Print the records exactly. Every mark must remain.

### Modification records
* * * * * * * * *

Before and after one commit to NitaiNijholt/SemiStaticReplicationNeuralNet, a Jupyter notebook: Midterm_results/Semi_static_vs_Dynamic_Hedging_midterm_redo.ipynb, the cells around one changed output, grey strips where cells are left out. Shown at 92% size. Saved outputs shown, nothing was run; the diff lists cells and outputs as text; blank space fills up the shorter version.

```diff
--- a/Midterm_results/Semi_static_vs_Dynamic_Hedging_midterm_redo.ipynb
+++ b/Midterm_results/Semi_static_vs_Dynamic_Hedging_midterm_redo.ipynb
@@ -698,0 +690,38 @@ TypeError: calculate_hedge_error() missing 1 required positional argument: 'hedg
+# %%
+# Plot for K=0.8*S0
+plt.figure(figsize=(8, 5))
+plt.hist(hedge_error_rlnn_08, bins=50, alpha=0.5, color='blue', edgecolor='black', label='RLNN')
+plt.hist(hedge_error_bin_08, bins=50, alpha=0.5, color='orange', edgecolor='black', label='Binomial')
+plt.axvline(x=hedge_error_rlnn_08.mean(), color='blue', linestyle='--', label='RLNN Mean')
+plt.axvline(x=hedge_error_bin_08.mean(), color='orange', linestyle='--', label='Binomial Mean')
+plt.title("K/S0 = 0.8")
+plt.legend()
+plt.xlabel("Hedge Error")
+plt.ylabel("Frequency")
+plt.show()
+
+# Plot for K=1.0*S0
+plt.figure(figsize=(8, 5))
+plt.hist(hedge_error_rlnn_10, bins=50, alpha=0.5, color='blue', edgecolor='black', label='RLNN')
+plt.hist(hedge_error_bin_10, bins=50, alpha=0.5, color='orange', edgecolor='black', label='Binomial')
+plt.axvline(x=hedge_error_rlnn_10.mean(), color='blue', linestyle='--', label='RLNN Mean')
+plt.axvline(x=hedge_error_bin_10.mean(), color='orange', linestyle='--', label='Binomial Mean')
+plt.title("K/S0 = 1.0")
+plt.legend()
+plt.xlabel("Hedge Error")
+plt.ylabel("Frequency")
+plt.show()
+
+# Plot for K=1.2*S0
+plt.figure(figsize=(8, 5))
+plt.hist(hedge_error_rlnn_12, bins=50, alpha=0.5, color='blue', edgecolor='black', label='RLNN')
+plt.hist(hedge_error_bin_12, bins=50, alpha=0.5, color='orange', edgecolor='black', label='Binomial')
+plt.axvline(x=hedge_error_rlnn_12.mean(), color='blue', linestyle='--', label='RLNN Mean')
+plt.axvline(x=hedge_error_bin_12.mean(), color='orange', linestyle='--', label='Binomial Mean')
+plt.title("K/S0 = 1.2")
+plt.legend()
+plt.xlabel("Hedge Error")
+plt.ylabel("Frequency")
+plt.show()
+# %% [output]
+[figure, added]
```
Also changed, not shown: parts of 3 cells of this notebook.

* * * * * * * * *

### Response to the task
Before and after one commit to NitaiNijholt/SemiStaticReplicationNeuralNet, a Jupyter notebook: Midterm_results/Semi_static_vs_Dynamic_Hedging_midterm_redo.ipynb, the cells around one changed output, grey strips where cells are left out. Shown at 92% size. Saved outputs shown, nothing was run; the diff lists cells and outputs as text; blank space fills up the shorter version.

```diff
--- a/Midterm_results/Semi_static_vs_Dynamic_Hedging_midterm_redo.ipynb
+++ b/Midterm_results/Semi_static_vs_Dynamic_Hedging_midterm_redo.ipynb
@@ -698,0 +690,38 @@ TypeError: calculate_hedge_error() missing 1 required positional argument: 'hedg
+# %%
+# Plot for K=0.8*S0
+plt.figure(figsize=(8, 5))
+plt.hist(hedge_error_rlnn_08, bins=50, alpha=0.5, color='blue', edgecolor='black', label='RLNN')
+plt.hist(hedge_error_bin_08, bins=50, alpha=0.5, color='orange', edgecolor='black', label='Binomial')
+plt.axvline(x=hedge_error_rlnn_08.mean(), color='blue', linestyle='--', label='RLNN Mean')
+plt.axvline(x=hedge_error_bin_08.mean(), color='orange', linestyle='--', label='Binomial Mean')
+plt.title("K/S0 = 0.8")
+plt.legend()
+plt.xlabel("Hedge Error")
+plt.ylabel("Frequency")
+plt.show()
+
+# Plot for K=1.0*S0
+plt.figure(figsize=(8, 5))
+plt.hist(hedge_error_rlnn_10, bins=50, alpha=0.5, color='blue', edgecolor='black', label='RLNN')
+plt.hist(hedge_error_bin_10, bins=50, alpha=0.5, color='orange', edgecolor='black', label='Binomial')
+plt.axvline(x=hedge_error_rlnn_10.mean(), color='blue', linestyle='--', label='RLNN Mean')
+plt.axvline(x=hedge_error_bin_10.mean(), color='orange', linestyle='--', label='Binomial Mean')
+plt.title("K/S0 = 1.0")
+plt.legend()
+plt.xlabel("Hedge Error")
+plt.ylabel("Frequency")
+plt.show()
+
+# Plot for K=1.2*S0
+plt.figure(figsize=(8, 5))
+plt.hist(hedge_error_rlnn_12, bins=50, alpha=0.5, color='blue', edgecolor='black', label='RLNN')
+plt.hist(hedge_error_bin_12, bins=50, alpha=0.5, color='orange', edgecolor='black', label='Binomial')
+plt.axvline(x=hedge_error_rlnn_12.mean(), color='blue', linestyle='--', label='RLNN Mean')
+plt.axvline(x=hedge_error_bin_12.mean(), color='orange', linestyle='--', label='Binomial Mean')
+plt.title("K/S0 = 1.2")
+plt.legend()
+plt.xlabel("Hedge Error")
+plt.ylabel("Frequency")
+plt.show()
+# %% [output]
+[figure, added]
```
Also changed, not shown: parts of 3 cells of this notebook.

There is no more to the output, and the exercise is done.